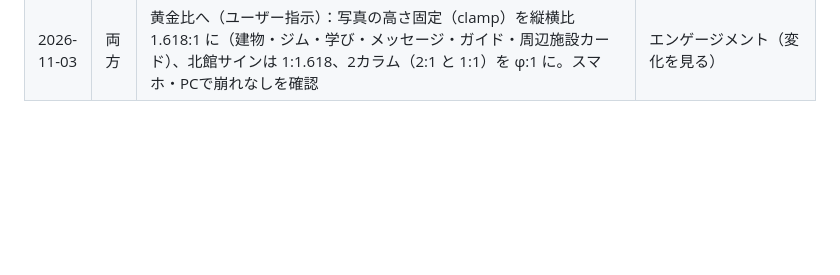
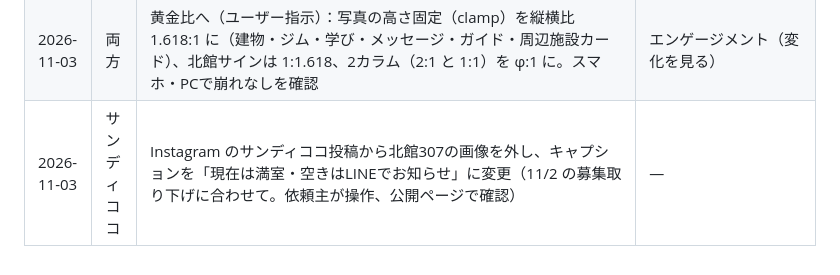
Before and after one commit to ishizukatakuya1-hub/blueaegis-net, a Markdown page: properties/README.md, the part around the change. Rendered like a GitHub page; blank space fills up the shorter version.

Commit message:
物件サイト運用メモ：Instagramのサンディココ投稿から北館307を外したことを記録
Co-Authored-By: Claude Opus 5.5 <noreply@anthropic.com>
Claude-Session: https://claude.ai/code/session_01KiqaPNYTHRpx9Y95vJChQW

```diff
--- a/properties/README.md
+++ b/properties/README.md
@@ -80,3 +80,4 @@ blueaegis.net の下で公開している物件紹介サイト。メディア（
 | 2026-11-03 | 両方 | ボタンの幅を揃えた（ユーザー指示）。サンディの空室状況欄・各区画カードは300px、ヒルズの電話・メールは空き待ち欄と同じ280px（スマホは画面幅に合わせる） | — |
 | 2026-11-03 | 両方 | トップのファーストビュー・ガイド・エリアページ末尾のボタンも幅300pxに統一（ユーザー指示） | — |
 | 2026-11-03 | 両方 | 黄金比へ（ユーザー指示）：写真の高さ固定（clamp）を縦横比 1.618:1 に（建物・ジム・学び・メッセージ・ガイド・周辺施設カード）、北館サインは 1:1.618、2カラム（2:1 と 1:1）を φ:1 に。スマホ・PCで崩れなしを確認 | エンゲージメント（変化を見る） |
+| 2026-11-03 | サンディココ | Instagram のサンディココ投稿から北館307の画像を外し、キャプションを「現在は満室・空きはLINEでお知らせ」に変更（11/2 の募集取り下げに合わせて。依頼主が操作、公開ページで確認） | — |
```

AIM OF THE EXERCISE
Report the lines above that have the word "Claude" in them.

ANSWER TO THIS TASK
Co-Authored-By: Claude Opus 5.5 <noreply@anthropic.com>
Claude-Session: https://claude.ai/code/session_01KiqaPNYTHRpx9Y95vJChQW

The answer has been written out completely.